Guyana Table of Contents
The third major goal of the ERP was to eliminate internal and external payments imbalances. In other words, the government was seeking to eliminate the public sector deficit on the one hand and the current account deficit on the other. The public sector deficit--the gap between government revenues and overall government spending--had reached 52 percent of GDP by 1986. This level was unsustainable and was an alarming increase over earlier deficits: an average of 12 percent of GDP during 1975-80 and an average of 2 percent of GDP during 1971-75.
The government attacked the public sector deficit in a straightforward manner: it cut spending and sought to enhance revenues. The government halted all monetary transfers to troubled state-owned enterprises (with the exception of the Guyana Electricity Corporation). As a longer-term measure, the government began studying the public enterprises--the heart of the statist economy--to determine which ones should be privatized (wholly or partially) and which ones should be closed. By 1990 the government had plans to allow significant privatization of the sugar and bauxite industries. In addition, the central government planned to limit expenditures by delaying salary increases and eliminating unnecessary civil service positions. Such fiscal austerity was useful to the economy. Still, the need to service the foreign debt limited the extent to which the government could cut back on spending; the government slated half of 1989 expenditures for interest payments.
The government attempted to raise revenues by absorbing the parallel economy to broaden the tax base, by improving the collection of the consumption tax, and by reducing import duty exemptions.
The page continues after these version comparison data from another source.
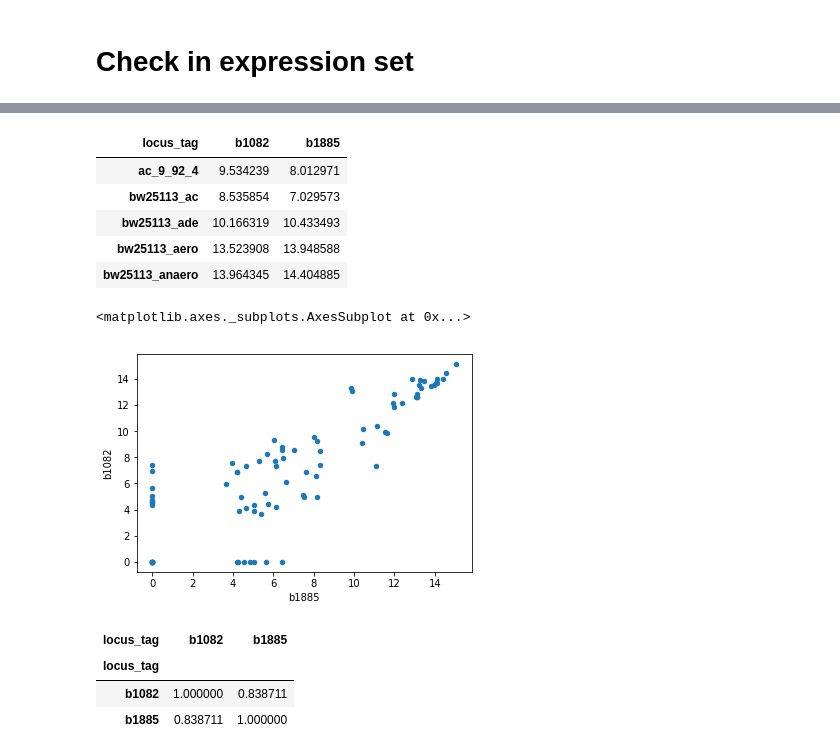
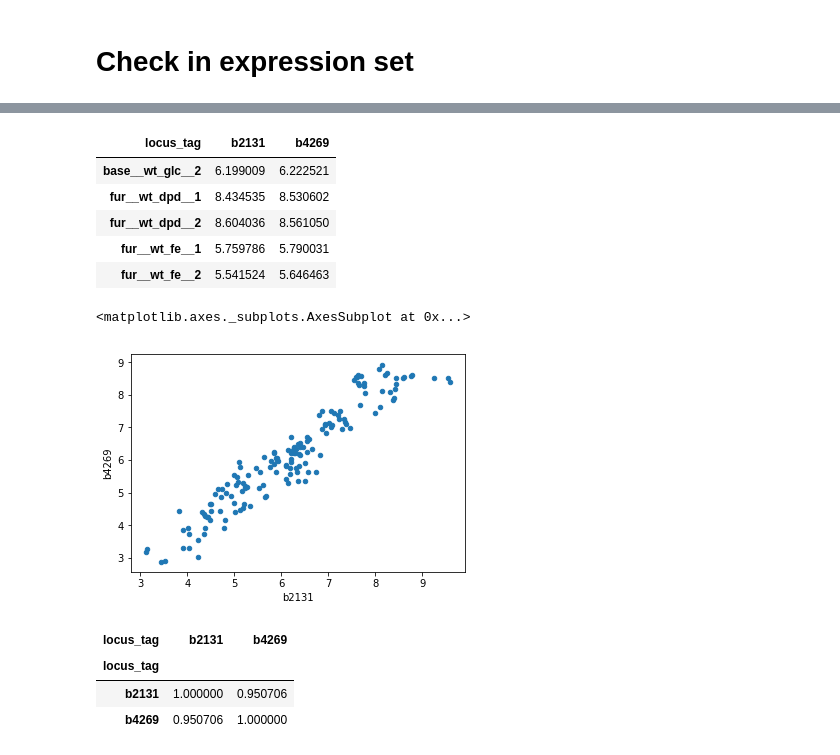
Before and after one commit to zakandrewking/y-ome, a Jupyter notebook: notebooks/18..10.30 co-expression.ipynb, the cells around one changed output, grey strips where cells are left out. Saved outputs shown, nothing was run; the diff lists cells and outputs as text; code cells hidden in the pictures.

```diff
--- a/notebooks/18..10.30 co-expression.ipynb
+++ b/notebooks/18..10.30 co-expression.ipynb
@@ -1,7 +1,17 @@
 # %%
 import json
 import pandas as pd
+import numpy as np
+import seaborn as sns
 from yome import Session
 from yome.models import *
 from yome.util import to_df, report
 import re
+from sqlalchemy import exists, distinct
+from sqlalchemy.orm import aliased
+
+%mpl_setup
+
+sns.set_style('ticks')
+
+session = Session()
@@ -96,7 +214,7 @@ g_clusters.get_group('P1_I4_M3').sort_values('kME', ascending=False)
 # %% [markdown]
 # Check in expression set
 # %%
-exp = pd.read_table('../data/sbrg_rnaseq_matrix_log.tsv', sep='\t', index_col='locus_tag')
+exp = pd.read_table('../data/precise/tpm-log.tsv', sep='\t', index_col='locus_tag')
 # %%
 exp.head()
 # %% [output]
@@ -111,23 +229,23 @@ exp.head()
 # %%
-top2 = exp[exp.index.isin(['b1885', 'b1082'])].iloc[:, 1:].T
+top2 = exp[exp.index.isin(['b4269', 'b2131'])].iloc[:, 1:].T
 # %%
 top2.head()
 # %% [output]
-| locus_tag | b1082 | b1885 |
-| ac_9_92_4 | 9.534239 | 8.012971 |
-| bw25113_ac | 8.535854 | 7.029573 |
-| bw25113_ade | 10.166319 | 10.433493 |
-| bw25113_aero | 13.523908 | 13.948588 |
-| bw25113_anaero | 13.964345 | 14.404885 |
+| locus_tag | b2131 | b4269 |
+| base__wt_glc__2 | 6.199009 | 6.222521 |
+| fur__wt_dpd__1 | 8.434535 | 8.530602 |
+| fur__wt_dpd__2 | 8.604036 | 8.561050 |
+| fur__wt_fe__1 | 5.759786 | 5.790031 |
+| fur__wt_fe__2 | 5.541524 | 5.646463 |
 # %%
-top2.plot(x='b1885', y='b1082', kind='scatter')
+top2.plot(x='b2131', y='b4269', kind='scatter')
 # %% [output]
 <matplotlib.axes._subplots.AxesSubplot at 0x...>
-[figure, old version]
+[figure, new version]
 # %%
 top2.corr()
 # %% [output]
-| locus_tag | b1082 | b1885 |
+| locus_tag | b2131 | b4269 |
 | locus_tag |  |  |
-| b1082 | 1.000000 | 0.838711 |
-| b1885 | 0.838711 | 1.000000 |
+| b2131 | 1.000000 | 0.950706 |
+| b4269 | 0.950706 | 1.000000 |
```
Also changed, not shown: parts of 27 cells of this notebook, 2 other files.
Starting in 1988, the government required companies to pay taxes on earnings from the current year, rather than the previous year. This set of expenditure and revenue policies produced measurable results but failed to eliminate the serious financial difficulties facing the government.
Data as of January 1992